The Food and Agriculture Organisation of the United Nations (FAO) through the Emergency Center for Transboundary Animal Disease (FAO – ECTAD), in collaboration with the Federal Department of Veterinary and Pest Control Services, recently organised a three-day training to improve capacities of relevant stakeholders at the sub-national levels, to curtail the looming Highly Pathogenic Avian Influenza (bird flu) outbreak and other animal diseases as well as their consequences.
The FAO Country Representative in Nigeria H.E. Suffyan Koroma in a statement issued to journalists in Abuja explained that the aim of the training was to enable them carry out in-depth investigation of the source, causes, incidence and prevalence of very infectious animal diseases.
According to the statement, “A total of forty (40) Participants for the training were field veterinary officers from the federal and state service in charge of animal disease control and the medical doctors from Nigeria Center for Disease Control (NCDC) and the Federal Ministry of Health, facilitated by experts from ECTAD Regional Office and the Epi Unit of the Department of veterinary services.

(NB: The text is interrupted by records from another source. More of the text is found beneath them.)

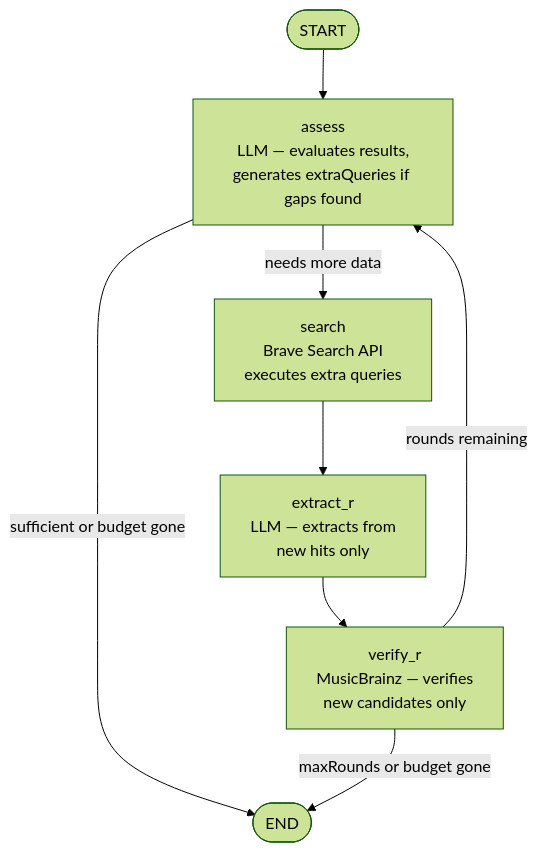
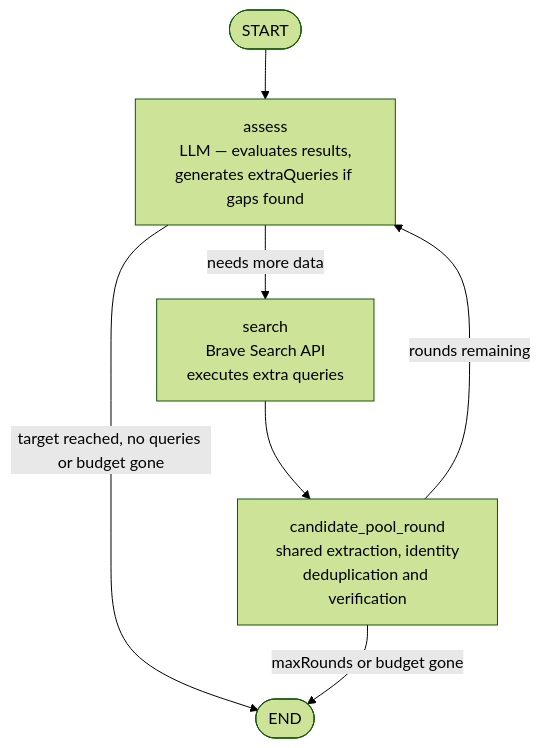
One commit to eikrad/bandsearch-app changed the fourth of 6 diagrams in docs/architecture/ARCHITECTURE.md. Above: the diagram before and after it, drawn with Mermaid (forest theme). The commit also changed other lines of this file and 8 other files, not shown here.

First line of the commit message:
feat: deepen candidate pool rounds

````diff
--- a/docs/architecture/ARCHITECTURE.md
+++ b/docs/architecture/ARCHITECTURE.md
@@ -229,10 +226,9 @@
 ```mermaid
 flowchart TD
     subSTART(["START"]) --> assess["assess\nLLM — evaluates results,\ngenerates extraQueries if gaps found"]
-    assess -->|"sufficient or budget gone"| subEND(["END"])
+    assess -->|"target reached, no queries or budget gone"| subEND(["END"])
     assess -->|"needs more data"| search["search\nBrave Search API\nexecutes extra queries"]
-    search --> extract_r["extract_r\nLLM — extracts from\nnew hits only"]
-    extract_r --> verify_r["verify_r\nMusicBrainz — verifies\nnew candidates only"]
-    verify_r -->|"maxRounds or budget gone"| subEND
-    verify_r -->|"rounds remaining"| assess
+    search --> candidate_round["candidate_pool_round\nshared extraction, identity\ndeduplication and verification"]
+    candidate_round -->|"maxRounds or budget gone"| subEND
+    candidate_round -->|"rounds remaining"| assess
 ```
````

It reads in part; “The training was organised in a bid to acquaint field staff from the veterinary and public health services on how to study and determine the complexities of animal disease, with special focus on avian influenza H5N1 and H5N8 virus.
“In 2016, it was reported that poultry farmers in 26 out of the 37 states in Nigeria experienced the bird flu outbreak that killed nearly four million birds. While other Transboundary Animal Diseases (TAD), like rinderpest, foot and mouth disease had in the past dealt a blow on the livestock sector.
“Collectively but at different times, these affected the nation’s Gross Domestic Product (GDP), threatened national food and nutrition security and caused serious job losses. For the HPAI, though first reported in Kano State, the new strain is easily contagious and more devastating to poultry species. Thus the concern that it may further spiral out of control.”
It further reads, “But more than diseases, other challenges are lack of appropriate policy and regulatory frameworks, fragmented and poorly organised livestock value chains and low capacities for effective animal disease surveillance, detection, preparedness and response to outbreaks, among others.”
While commending the initiative to train the experts, the Chief Veterinary Officer (CVO), Olaniya Alabi, noted that participation from the Ministry of Health and the Nigerian Centre for Disease Control (NCDC) is laudable.
He said; “Working together in the spirit of One Health and good understanding of associated risk factors are very critical for the prevention, effective containment, control, and possibly eradication of major zoonotic diseases.”